Greylands has a central location in the High Street and was built in 1845 following a classical style adopted by the early Victorians.
In Castle Street is Mayfield, the house lived in by the Taylors. It was built in 1809 by builder T.Williams (who also built Holmlea round the corner on the High Street).
Returning to the lower High Street, Jessamine House and Cottage probably date from the 18 th century, with Gothic revival windows plus some false windows too. But why do they sit so far back from the road?
Opposite there are a number of large houses. Holmlea looks Georgian but is a remodel of an earlier 17 th century house. It has an Adam style porch which dates from the 19 th century. The central first floor window is boarded rather than painted glass, and in fact there is a room partition behind it. Next door is a grey brick and slate regency house making a statement of being different!
The Livingstone Cottages date from the 18 th century, while the pargetted house on the corner of Stanley Place dates from the 17 th century and is an example of a lobby entrance house, with the chimney stack facing the front door thus creating a lobby. It also has a concertina stack where the flues are all pushed together.
Without moving from our chairs, Ann took us on a tour of many of the buildings we walk past everyday without giving them a second glance. Perhaps we should take time to appreciate them in future.
History of the High Street. A talk by Eric Probert at Ongar library back to top
Ongar Library welcomed Eric Probert on 18 th November to talk about how to research history of the High Street as part of the BBC’s Turn Back Time campaign.
He took us through the many types of document that we can access to help in our research, through visiting the Essex Record Office (ERO) in Chelmsford, the National Archives in Kew, local libraries and, of course, using the Internet, now home to a plethora of resources, some which have to be paid for while others are free.
ERO can provide the major resources: census, trade directories, electoral registers, parish magazines, local history publications, maps, photos, books, pamphlets and magazines. They also have indexed collections of sale catalogues for properties, photographs and postcards. http://www.essex.gov.uk/Libraries-Archives/Record-Office/Pages/Record-Office.aspx
The Census is accessible via Ancestry in all Essex Libraries and the ERO have it too. The ERO’s online catalogue, SEAX, indexes wills and diaries and other personal papers. http://seax.essexcc.gov.uk/Default.asp Electoral registers are organised A to Z by name in early editions and then by address later on. They give details of the occupiers and owners of property over a certain rental value.
Business records can be a valuable resource. Using the National Register of Archives, part of the National Archives website, allows you to search by name, place and trade. Account books can be invaluable sources for trade information such as customers, sales, who is buying what etc. Ongar Friendly Society records give names and occupations of members and payments made.

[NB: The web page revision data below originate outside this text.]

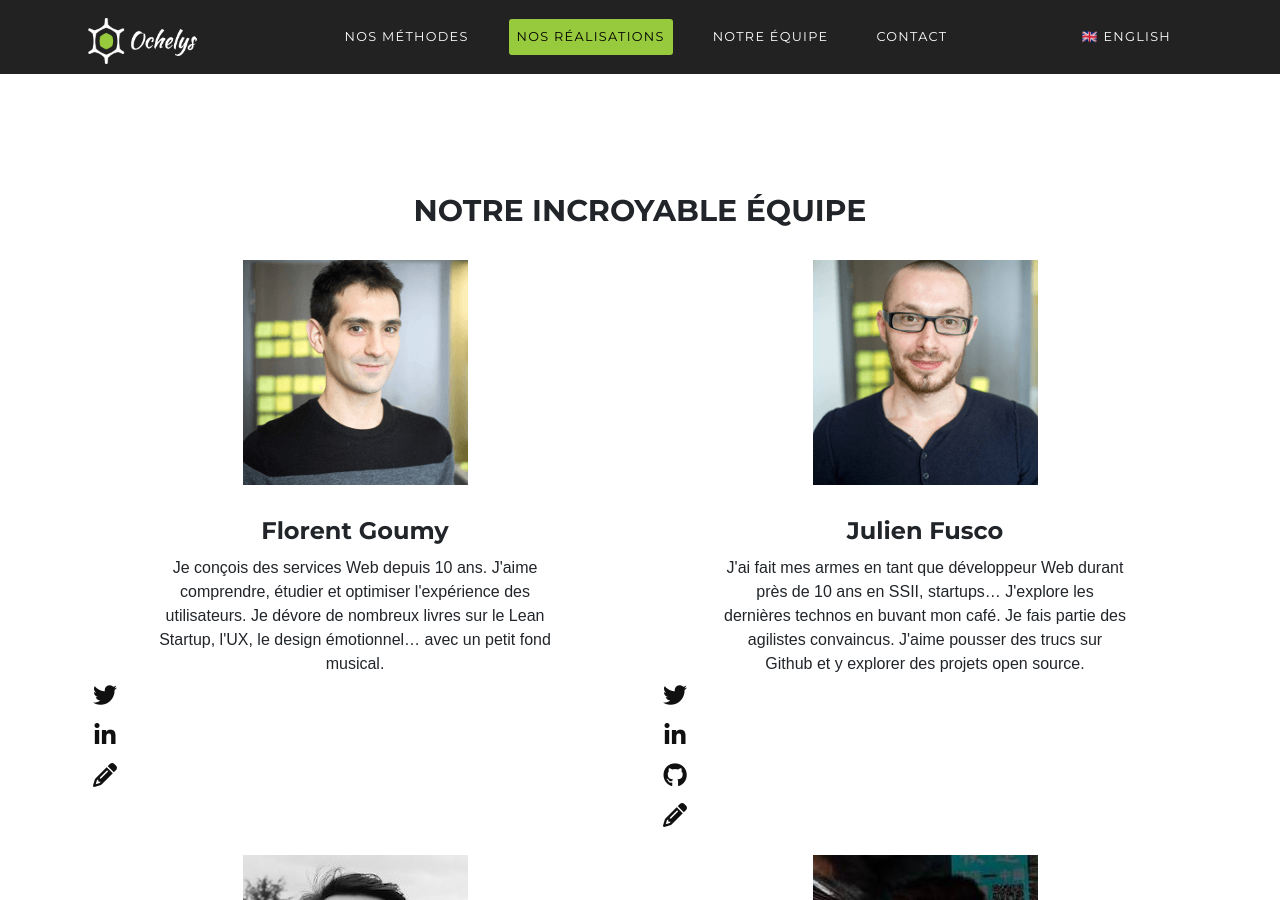
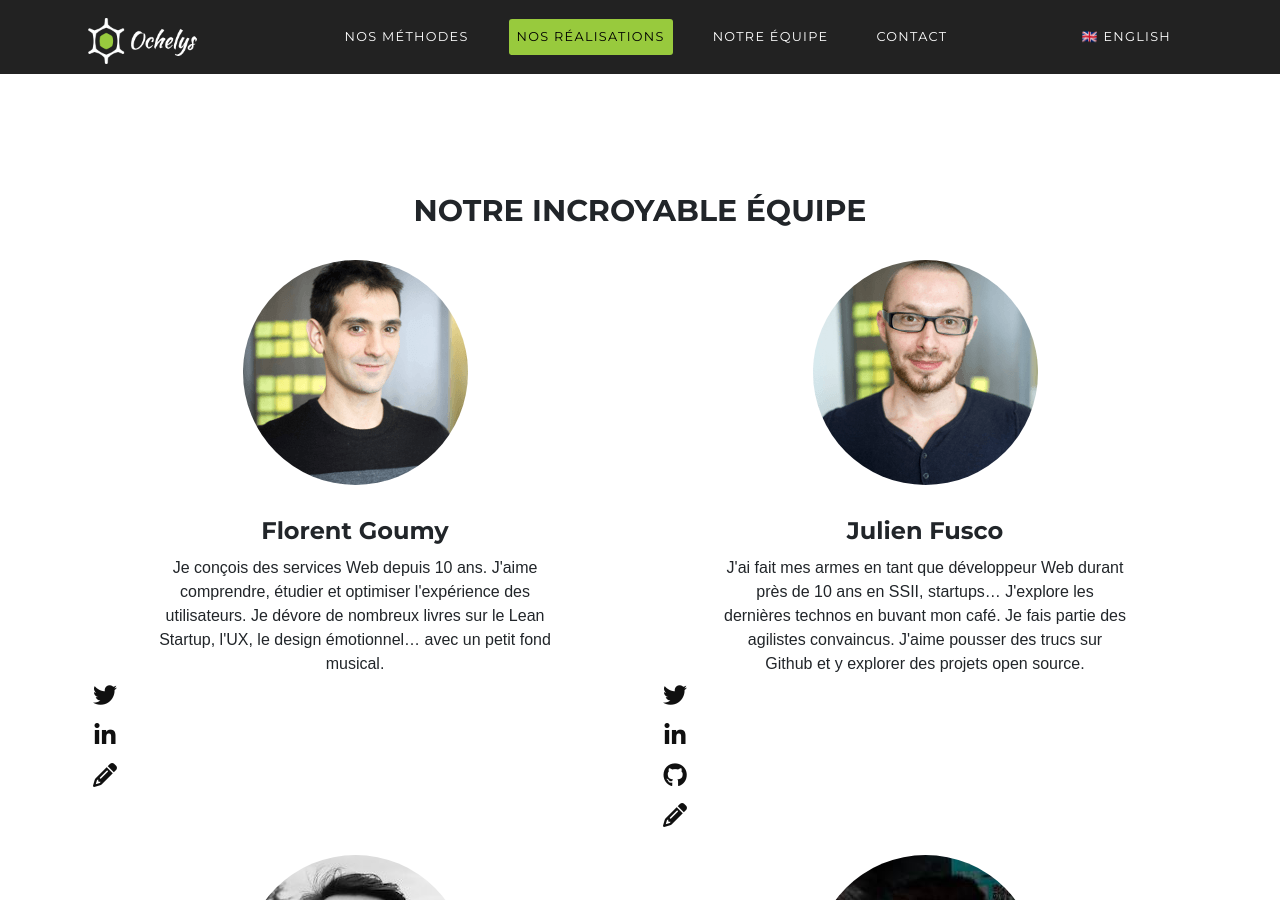
Before and after one commit to Ochelys/ochelys.github.io, a Jekyll site: the page built from index.md, in a window 1280 px wide and 900 px high, scrolled down 3951 px. Built offline with Jekyll 4.4.1, drawn with Linux system fonts in a browser that asks for light colours; nearby versions of some CDN libraries; some web fonts are replaced.

Commit message:
Adjust team section on homepage

```diff
--- a/_layouts/home.html
+++ b/_layouts/home.html
@@ -100,14 +100,10 @@
 
 <section id="notre-equipe">
   <div class="container">
-    <div class="row">
-      <div class="col-lg-12 text-center">
-        <h2 class="section-heading">Notre incroyable équipe</h2>
-      </div>
-    </div>
+    <h2 class="section-heading text-center">Notre incroyable équipe</h2>
     <div class="row text-center">
       <div class="col-sm-6 team-member">
-        <img src="{{ site.baseurl }}/images/florent.png" alt="Florent Goumy" class="img-responsive img-circle">
+        <img src="{{ site.baseurl }}/images/florent.png" alt="Florent Goumy" class="img-fluid rounded-circle">
         <h3 class="h4">Florent Goumy</h3>
         <p class="bio">Je conçois des services Web depuis 10 ans. J'aime comprendre, étudier et optimiser l'expérience des utilisateurs. Je dévore de nombreux livres sur le Lean Startup, l'UX, le design émotionnel… avec un petit fond musical.</p>
         <ul class="list-inline social-buttons">
@@ -117,7 +113,7 @@
         </ul>
       </div>
       <div class="col-sm-6 team-member">
-        <img src="{{ site.baseurl }}/images/julien.png" alt="Julien Fusco" class="img-responsive img-circle">
+        <img src="{{ site.baseurl }}/images/julien.png" alt="Julien Fusco" class="img-fluid rounded-circle">
         <h3 class="h4">Julien Fusco</h3>
         <p class="bio">J'ai fait mes armes en tant que développeur Web durant près de 10 ans en SSII, startups… J'explore les dernières technos en buvant mon café. Je fais partie des agilistes convaincus. J'aime pousser des trucs sur Github et y explorer des projets open source.</p>
         <ul class="list-inline social-buttons">
@@ -128,7 +124,7 @@
         </ul>
       </div>
       <div class="col-sm-6 team-member">
-        <img src="{{ site.baseurl }}/images/quentin.jpg" alt="Quentin Basset" class="img-responsive img-circle">
+        <img src="{{ site.baseurl }}/images/quentin.jpg" alt="Quentin Basset" class="img-fluid rounded-circle">
         <h3 class="h4">Quentin Basset</h3>
         <p class="bio">Issu de la génération du Web et des nouvelles technologies, je suis un passionné de ces domaines. À Ochelys, je gère les serveurs, je développe les projets, et forme les utilisateurs.</p>
         <ul class="list-inline social-buttons">
@@ -137,15 +133,15 @@
         </ul>
       </div>
       <div class="col-sm-6 team-member">
-        <img src="{{ site.baseurl }}/images/jeremy.jpg" alt="Jérémy Styczen" class="img-responsive img-circle">
+        <img src="{{ site.baseurl }}/images/jeremy.jpg" alt="Jérémy Styczen" class="img-fluid rounded-circle">
         <h3 class="h4">Jérémy Styczen</h3>
         <p class="bio">Développeur Front-End et designer, je crée des applications web personnalisées en me concentrant sur la conception de l’interface et l’animation. J'explore les technologies <abbr>SVG</abbr>, <abbr>CSS</abbr>, et les langages Back-End pour pouvoir intervenir de manière polyvalente. J'adore voyager et jouer de la musique.</p>
         <ul class="list-inline social-buttons">
           <li><a href="https://www.linkedin.com/in/jeremystyczen/" title="Jérémy sur LinkedIn"><i class="fa fa-linkedin"></i><span class="sr-only">Jérémy sur LinkedIn</span></a></li>
         </ul>
       </div>
-      <div class="col-sm-6 col-sm-3 team-member">
-        <img src="{{ site.url }}/images/giraffe.jpg" alt="Giraffe" class="img-responsive img-circle">
+      <div class="col-sm-6 col-sm-3 offset-sm-3 team-member">
+        <img src="{{ site.url }}/images/giraffe.jpg" alt="Giraffe" class="img-fluid rounded-circle">
         <h3 class="h4">Et vous&nbsp;?</h3>
         <p class="bio">Vous aimez le code expressif et la qualité logicielle, livrer des fonctionnalités priorisées, découvrir de nouvelles <span lang="en">stacks</span> techniques&nbsp;? C'est notre quotidien.
           Vous cherchez un environnement agréable et une équipe compétente&nbsp;? Nous sommes ouverts et accueillants, nous pratiquons les méthodes agiles et privilégions le dialogue et la transparence. Rejoignez-nous&nbsp;!</p>
```
Also changed, not shown: _layouts/home.en.html (+5 -10 lines).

The Essex Society for Family History website gives a list of history societies; Familia is a web-based list of genealogy resources; local directories are available online; and local newspapers are available at larger local libraries and ERO. Telephone books (1880-1994) are now available and searchable on Ancestry.
Museum websites can be useful, as can mailing lists and message boards online via Rootsweb. History House Essex http://www.historyhouse.co.uk/
is also a website full of information and links to the history of Essex.
Eric Probert gave us lots of ideas on how to move our high street research forward, so now we just need to get on and do it!